The Modern EraThe 21st century has seen 4711 shift into a more theoretical, artistic way of approaching its products. In 2009, for example, 4711 rolled out six new scents known as the Acqua Colonia collection. All six are are built around natural scents that inspire the mind, emotions, and senses. [GDC_row] [GDC_column size="half"] In 2011, the headquarters and flagship store were redesigned with an emphasis on the trademark Molanus bottle and incorporating it into the design. The brand also released a new fragrance, known as the 4711 Nouveau Cologne, on a significant date: 4/7/11. Inspired by the Billy Wilder quote "Anyone who doesn't believe in miracles isn't a realist," in 2014 4711 developed a new line of fragrance called Wunderwasser. With a range for men and one for women, it uses fresh, marine notes to capture the wonder and awe evoked by its inspiration. [/GDC_column] [GDC_column size="half"] [/GDC_column] [/GDC_row]
What Makes 4711 Special?The original eau de cologne is now over two centuries old—there must be a secret that keeps people coming back for hundreds of years. The brand chalks this success up to high-quality ingredients and essential oils. The bright, fresh top note grabs attention right away --you can't help but notice it from the first spray or splash. All the ingredients and scents work in harmony. Bergamot, lemon, and orange provide a unique revitalizing effect. Lavender and rosemary calm and relax with their deep, herbal tones. Bitter orange extract (also known as Neroli) creates a positive and calming base note.

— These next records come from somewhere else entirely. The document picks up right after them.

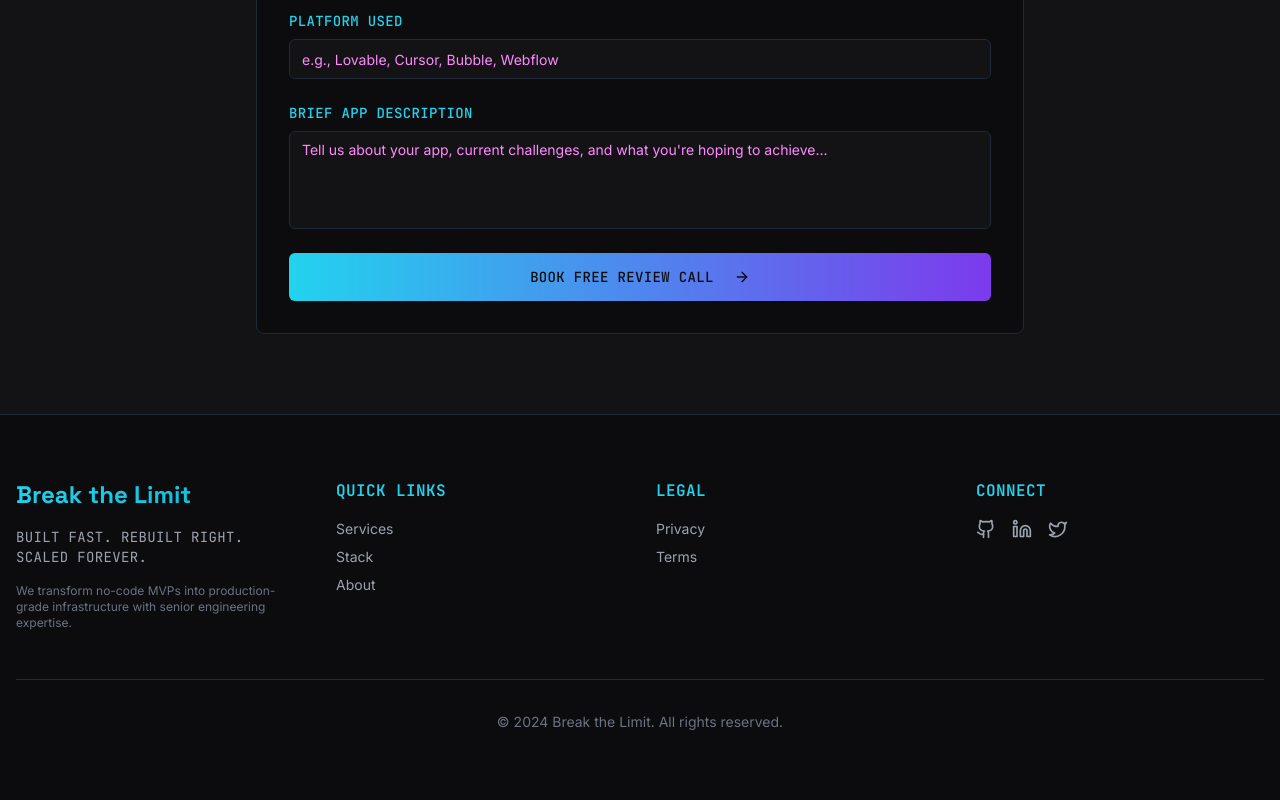
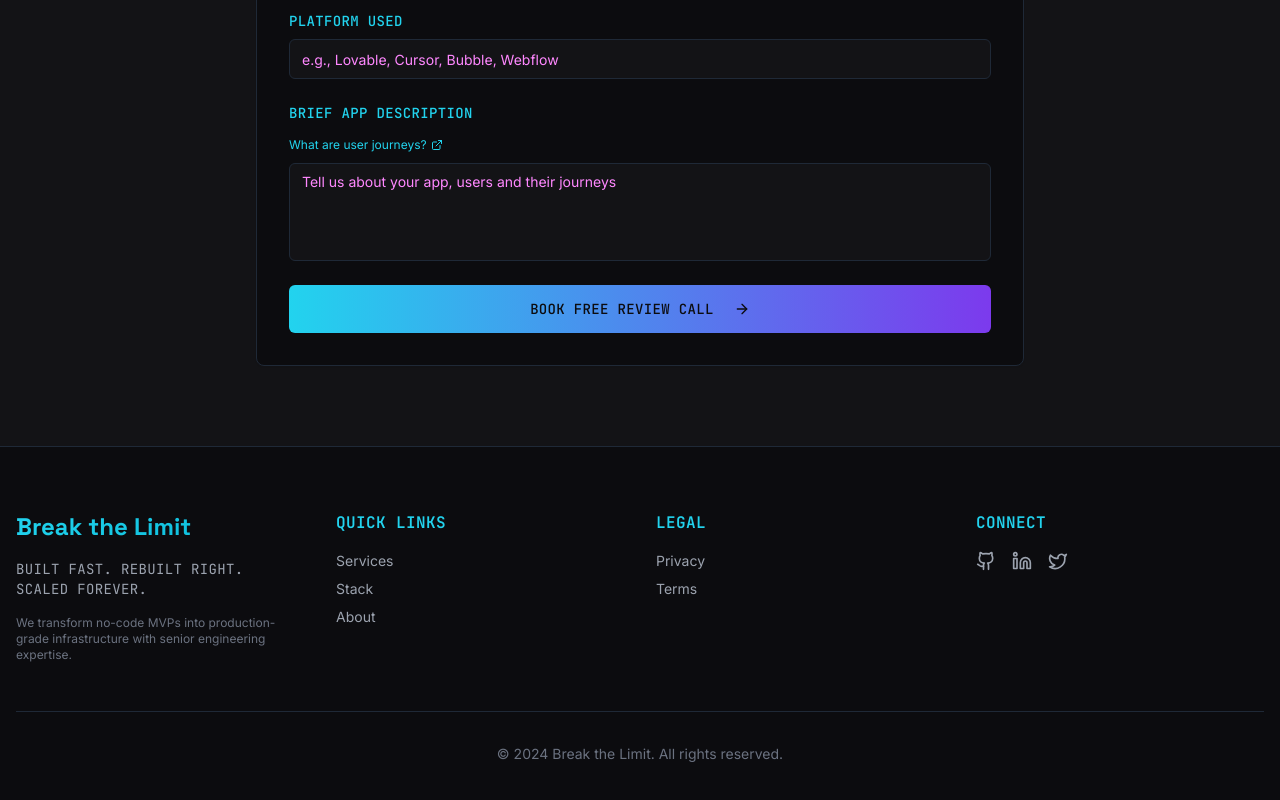
Before and after one commit to tuzig/www.eldercode.dev, a React (Vite) app: page / in a window 1280 px wide. Shown: the part 5035-5835 px from the top of the page. Built offline with nearby package versions, Linux system fonts and the light colour scheme.

Commit message:
Update app description placeholder and add user journey link
Updated the placeholder text in the "Brief app description" field to "Tell us about your app, users and their journeys" and added a link to a leading post explaining user journeys.

```diff
--- a/src/pages/Index.tsx
+++ b/src/pages/Index.tsx
@@ -25,7 +25,8 @@ import {
   Phone,
   Microscope,
   TestTube,
-  FileCheck
+  FileCheck,
+  ExternalLink
 } from "lucide-react";
 
 const Index = () => {
@@ -418,10 +419,21 @@ const Index = () => {
                   </div>
                   <div>
                     <label className="text-sm font-mono font-medium text-cyan mb-2 block uppercase tracking-wide">Brief App Description</label>
+                    <div className="mb-2">
+                      <a
+                        href="https://blog.hubspot.com/service/what-is-user-journey-mapping"
+                        target="_blank"
+                        rel="noopener noreferrer"
+                        className="inline-flex items-center text-xs text-cyan hover:text-cyan-400 transition-colors"
+                      >
+                        What are user journeys?
+                        <ExternalLink className="h-3 w-3 ml-1" />
+                      </a>
+                    </div>
                     <Textarea
                       value={formData.description}
                       onChange={(e) => handleInputChange("description", e.target.value)}
-                      placeholder="Tell us about your app, current challenges, and what you're hoping to achieve..."
+                      placeholder="Tell us about your app, users and their journeys"
                       rows={4}
                       className="bg-dark-surface border-dark-border text-dark-text-primary focus:border-cyan resize-none"
                       required
```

___________________________________________Thanks for checking out our write-up of 4711's centuries-long history. We hope you've learned something new and exciting about the brand. You can shop our entire selection of 4711 scents here → or check out more brand histories here →